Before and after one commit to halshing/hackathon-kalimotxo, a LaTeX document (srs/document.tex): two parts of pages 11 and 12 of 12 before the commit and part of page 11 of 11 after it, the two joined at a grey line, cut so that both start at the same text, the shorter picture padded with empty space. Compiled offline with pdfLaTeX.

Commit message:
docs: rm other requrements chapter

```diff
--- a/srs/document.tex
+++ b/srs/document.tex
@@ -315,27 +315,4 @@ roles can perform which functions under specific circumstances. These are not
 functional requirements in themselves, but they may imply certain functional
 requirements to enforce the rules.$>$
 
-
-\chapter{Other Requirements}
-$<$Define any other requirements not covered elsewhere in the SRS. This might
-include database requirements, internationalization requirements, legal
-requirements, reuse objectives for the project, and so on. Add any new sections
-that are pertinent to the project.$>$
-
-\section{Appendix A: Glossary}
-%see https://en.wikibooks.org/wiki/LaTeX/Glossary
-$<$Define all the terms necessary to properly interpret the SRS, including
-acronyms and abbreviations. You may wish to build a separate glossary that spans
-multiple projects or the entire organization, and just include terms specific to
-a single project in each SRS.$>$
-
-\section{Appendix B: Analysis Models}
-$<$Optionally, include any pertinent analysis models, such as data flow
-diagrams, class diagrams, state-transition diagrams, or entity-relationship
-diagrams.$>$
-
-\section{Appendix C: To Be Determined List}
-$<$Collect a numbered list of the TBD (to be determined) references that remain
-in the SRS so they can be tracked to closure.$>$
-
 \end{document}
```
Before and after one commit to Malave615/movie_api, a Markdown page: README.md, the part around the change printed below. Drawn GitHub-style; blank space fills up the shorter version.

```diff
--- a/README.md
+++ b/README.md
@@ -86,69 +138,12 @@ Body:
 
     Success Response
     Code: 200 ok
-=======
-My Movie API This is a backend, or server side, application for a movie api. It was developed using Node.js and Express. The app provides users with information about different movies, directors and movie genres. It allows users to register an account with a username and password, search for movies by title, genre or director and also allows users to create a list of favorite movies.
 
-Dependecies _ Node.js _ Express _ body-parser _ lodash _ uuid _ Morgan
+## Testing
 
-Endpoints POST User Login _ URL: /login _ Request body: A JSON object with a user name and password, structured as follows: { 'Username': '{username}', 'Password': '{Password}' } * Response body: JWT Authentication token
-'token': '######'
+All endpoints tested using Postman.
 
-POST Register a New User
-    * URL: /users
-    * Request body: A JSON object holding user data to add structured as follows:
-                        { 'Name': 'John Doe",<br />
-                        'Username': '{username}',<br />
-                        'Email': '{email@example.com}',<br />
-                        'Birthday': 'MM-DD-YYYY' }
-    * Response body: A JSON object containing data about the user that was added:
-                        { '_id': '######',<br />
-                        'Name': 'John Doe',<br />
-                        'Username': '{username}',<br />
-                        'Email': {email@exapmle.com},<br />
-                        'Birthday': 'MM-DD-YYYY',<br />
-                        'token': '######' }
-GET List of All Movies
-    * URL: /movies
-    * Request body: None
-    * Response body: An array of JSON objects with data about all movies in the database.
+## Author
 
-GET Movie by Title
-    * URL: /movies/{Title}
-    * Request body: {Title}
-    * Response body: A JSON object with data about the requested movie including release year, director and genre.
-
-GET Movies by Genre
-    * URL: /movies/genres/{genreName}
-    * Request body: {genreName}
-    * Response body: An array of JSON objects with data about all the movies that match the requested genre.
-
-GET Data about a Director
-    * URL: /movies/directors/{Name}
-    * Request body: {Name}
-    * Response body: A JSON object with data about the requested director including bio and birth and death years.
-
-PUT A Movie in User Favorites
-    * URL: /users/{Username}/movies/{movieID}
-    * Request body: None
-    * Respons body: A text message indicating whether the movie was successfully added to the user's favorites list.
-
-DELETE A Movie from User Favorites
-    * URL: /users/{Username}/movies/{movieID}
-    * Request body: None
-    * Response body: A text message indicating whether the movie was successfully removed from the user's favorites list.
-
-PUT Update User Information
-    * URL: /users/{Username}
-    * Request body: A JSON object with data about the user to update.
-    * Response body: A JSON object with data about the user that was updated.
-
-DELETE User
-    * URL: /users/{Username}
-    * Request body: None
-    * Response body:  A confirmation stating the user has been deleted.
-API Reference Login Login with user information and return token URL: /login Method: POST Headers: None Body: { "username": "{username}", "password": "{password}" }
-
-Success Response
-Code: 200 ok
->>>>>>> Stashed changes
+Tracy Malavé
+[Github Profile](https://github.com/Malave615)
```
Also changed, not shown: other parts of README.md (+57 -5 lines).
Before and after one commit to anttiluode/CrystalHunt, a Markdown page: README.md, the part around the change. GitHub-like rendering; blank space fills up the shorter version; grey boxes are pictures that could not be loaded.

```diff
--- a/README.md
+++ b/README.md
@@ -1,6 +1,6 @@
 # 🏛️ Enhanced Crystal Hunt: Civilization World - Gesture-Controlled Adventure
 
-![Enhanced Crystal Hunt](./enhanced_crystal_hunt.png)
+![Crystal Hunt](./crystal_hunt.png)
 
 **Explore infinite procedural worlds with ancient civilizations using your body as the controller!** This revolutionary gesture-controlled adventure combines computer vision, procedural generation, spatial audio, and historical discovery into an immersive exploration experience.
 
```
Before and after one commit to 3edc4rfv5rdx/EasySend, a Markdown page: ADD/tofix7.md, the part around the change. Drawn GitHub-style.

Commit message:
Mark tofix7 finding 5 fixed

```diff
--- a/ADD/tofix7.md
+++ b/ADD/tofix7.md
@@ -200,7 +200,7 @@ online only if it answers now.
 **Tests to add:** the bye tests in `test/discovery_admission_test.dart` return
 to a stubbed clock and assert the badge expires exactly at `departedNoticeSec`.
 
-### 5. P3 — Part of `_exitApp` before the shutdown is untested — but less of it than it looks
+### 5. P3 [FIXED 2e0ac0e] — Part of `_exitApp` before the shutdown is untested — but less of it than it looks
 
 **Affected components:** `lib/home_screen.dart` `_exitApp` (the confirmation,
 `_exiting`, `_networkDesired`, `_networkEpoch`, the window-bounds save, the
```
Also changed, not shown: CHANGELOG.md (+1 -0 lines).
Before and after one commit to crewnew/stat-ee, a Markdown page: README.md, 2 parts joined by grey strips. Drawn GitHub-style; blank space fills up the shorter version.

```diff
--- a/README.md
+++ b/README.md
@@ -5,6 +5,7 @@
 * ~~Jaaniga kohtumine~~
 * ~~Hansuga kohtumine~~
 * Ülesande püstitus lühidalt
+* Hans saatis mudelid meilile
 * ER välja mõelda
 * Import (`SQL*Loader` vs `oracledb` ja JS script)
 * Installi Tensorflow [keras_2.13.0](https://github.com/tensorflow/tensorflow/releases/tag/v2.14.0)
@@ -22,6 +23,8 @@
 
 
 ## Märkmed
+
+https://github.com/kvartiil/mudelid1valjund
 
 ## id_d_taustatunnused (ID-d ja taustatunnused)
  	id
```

* * *

## The task:
When you answer, return each line of the material exactly as it was written.

## Finished exercise:
Before and after one commit to halshing/hackathon-kalimotxo, a LaTeX document (srs/document.tex): two parts of pages 11 and 12 of 12 before the commit and part of page 11 of 11 after it, the two joined at a grey line, cut so that both start at the same text, the shorter picture padded with empty space. Compiled offline with pdfLaTeX.

Commit message:
docs: rm other requrements chapter

```diff
--- a/srs/document.tex
+++ b/srs/document.tex
@@ -315,27 +315,4 @@ roles can perform which functions under specific circumstances. These are not
 functional requirements in themselves, but they may imply certain functional
 requirements to enforce the rules.$>$
 
-
-\chapter{Other Requirements}
-$<$Define any other requirements not covered elsewhere in the SRS. This might
-include database requirements, internationalization requirements, legal
-requirements, reuse objectives for the project, and so on. Add any new sections
-that are pertinent to the project.$>$
-
-\section{Appendix A: Glossary}
-%see https://en.wikibooks.org/wiki/LaTeX/Glossary
-$<$Define all the terms necessary to properly interpret the SRS, including
-acronyms and abbreviations. You may wish to build a separate glossary that spans
-multiple projects or the entire organization, and just include terms specific to
-a single project in each SRS.$>$
-
-\section{Appendix B: Analysis Models}
-$<$Optionally, include any pertinent analysis models, such as data flow
-diagrams, class diagrams, state-transition diagrams, or entity-relationship
-diagrams.$>$
-
-\section{Appendix C: To Be Determined List}
-$<$Collect a numbered list of the TBD (to be determined) references that remain
-in the SRS so they can be tracked to closure.$>$
-
 \end{document}
```
Before and after one commit to Malave615/movie_api, a Markdown page: README.md, the part around the change printed below. Drawn GitHub-style; blank space fills up the shorter version.

```diff
--- a/README.md
+++ b/README.md
@@ -86,69 +138,12 @@ Body:
 
     Success Response
     Code: 200 ok
-=======
-My Movie API This is a backend, or server side, application for a movie api. It was developed using Node.js and Express. The app provides users with information about different movies, directors and movie genres. It allows users to register an account with a username and password, search for movies by title, genre or director and also allows users to create a list of favorite movies.
 
-Dependecies _ Node.js _ Express _ body-parser _ lodash _ uuid _ Morgan
+## Testing
 
-Endpoints POST User Login _ URL: /login _ Request body: A JSON object with a user name and password, structured as follows: { 'Username': '{username}', 'Password': '{Password}' } * Response body: JWT Authentication token
-'token': '######'
+All endpoints tested using Postman.
 
-POST Register a New User
-    * URL: /users
-    * Request body: A JSON object holding user data to add structured as follows:
-                        { 'Name': 'John Doe",<br />
-                        'Username': '{username}',<br />
-                        'Email': '{email@example.com}',<br />
-                        'Birthday': 'MM-DD-YYYY' }
-    * Response body: A JSON object containing data about the user that was added:
-                        { '_id': '######',<br />
-                        'Name': 'John Doe',<br />
-                        'Username': '{username}',<br />
-                        'Email': {email@exapmle.com},<br />
-                        'Birthday': 'MM-DD-YYYY',<br />
-                        'token': '######' }
-GET List of All Movies
-    * URL: /movies
-    * Request body: None
-    * Response body: An array of JSON objects with data about all movies in the database.
+## Author
 
-GET Movie by Title
-    * URL: /movies/{Title}
-    * Request body: {Title}
-    * Response body: A JSON object with data about the requested movie including release year, director and genre.
-
-GET Movies by Genre
-    * URL: /movies/genres/{genreName}
-    * Request body: {genreName}
-    * Response body: An array of JSON objects with data about all the movies that match the requested genre.
-
-GET Data about a Director
-    * URL: /movies/directors/{Name}
-    * Request body: {Name}
-    * Response body: A JSON object with data about the requested director including bio and birth and death years.
-
-PUT A Movie in User Favorites
-    * URL: /users/{Username}/movies/{movieID}
-    * Request body: None
-    * Respons body: A text message indicating whether the movie was successfully added to the user's favorites list.
-
-DELETE A Movie from User Favorites
-    * URL: /users/{Username}/movies/{movieID}
-    * Request body: None
-    * Response body: A text message indicating whether the movie was successfully removed from the user's favorites list.
-
-PUT Update User Information
-    * URL: /users/{Username}
-    * Request body: A JSON object with data about the user to update.
-    * Response body: A JSON object with data about the user that was updated.
-
-DELETE User
-    * URL: /users/{Username}
-    * Request body: None
-    * Response body:  A confirmation stating the user has been deleted.
-API Reference Login Login with user information and return token URL: /login Method: POST Headers: None Body: { "username": "{username}", "password": "{password}" }
-
-Success Response
-Code: 200 ok
->>>>>>> Stashed changes
+Tracy Malavé
+[Github Profile](https://github.com/Malave615)
```
Also changed, not shown: other parts of README.md (+57 -5 lines).
Before and after one commit to anttiluode/CrystalHunt, a Markdown page: README.md, the part around the change. GitHub-like rendering; blank space fills up the shorter version; grey boxes are pictures that could not be loaded.

```diff
--- a/README.md
+++ b/README.md
@@ -1,6 +1,6 @@
 # 🏛️ Enhanced Crystal Hunt: Civilization World - Gesture-Controlled Adventure
 
-![Enhanced Crystal Hunt](./enhanced_crystal_hunt.png)
+![Crystal Hunt](./crystal_hunt.png)
 
 **Explore infinite procedural worlds with ancient civilizations using your body as the controller!** This revolutionary gesture-controlled adventure combines computer vision, procedural generation, spatial audio, and historical discovery into an immersive exploration experience.
 
```
Before and after one commit to 3edc4rfv5rdx/EasySend, a Markdown page: ADD/tofix7.md, the part around the change. Drawn GitHub-style.

Commit message:
Mark tofix7 finding 5 fixed

```diff
--- a/ADD/tofix7.md
+++ b/ADD/tofix7.md
@@ -200,7 +200,7 @@ online only if it answers now.
 **Tests to add:** the bye tests in `test/discovery_admission_test.dart` return
 to a stubbed clock and assert the badge expires exactly at `departedNoticeSec`.
 
-### 5. P3 — Part of `_exitApp` before the shutdown is untested — but less of it than it looks
+### 5. P3 [FIXED 2e0ac0e] — Part of `_exitApp` before the shutdown is untested — but less of it than it looks
 
 **Affected components:** `lib/home_screen.dart` `_exitApp` (the confirmation,
 `_exiting`, `_networkDesired`, `_networkEpoch`, the window-bounds save, the
```
Also changed, not shown: CHANGELOG.md (+1 -0 lines).
Before and after one commit to crewnew/stat-ee, a Markdown page: README.md, 2 parts joined by grey strips. Drawn GitHub-style; blank space fills up the shorter version.

```diff
--- a/README.md
+++ b/README.md
@@ -5,6 +5,7 @@
 * ~~Jaaniga kohtumine~~
 * ~~Hansuga kohtumine~~
 * Ülesande püstitus lühidalt
+* Hans saatis mudelid meilile
 * ER välja mõelda
 * Import (`SQL*Loader` vs `oracledb` ja JS script)
 * Installi Tensorflow [keras_2.13.0](https://github.com/tensorflow/tensorflow/releases/tag/v2.14.0)
@@ -22,6 +23,8 @@
 
 
 ## Märkmed
+
+https://github.com/kvartiil/mudelid1valjund
 
 ## id_d_taustatunnused (ID-d ja taustatunnused)
  	id
```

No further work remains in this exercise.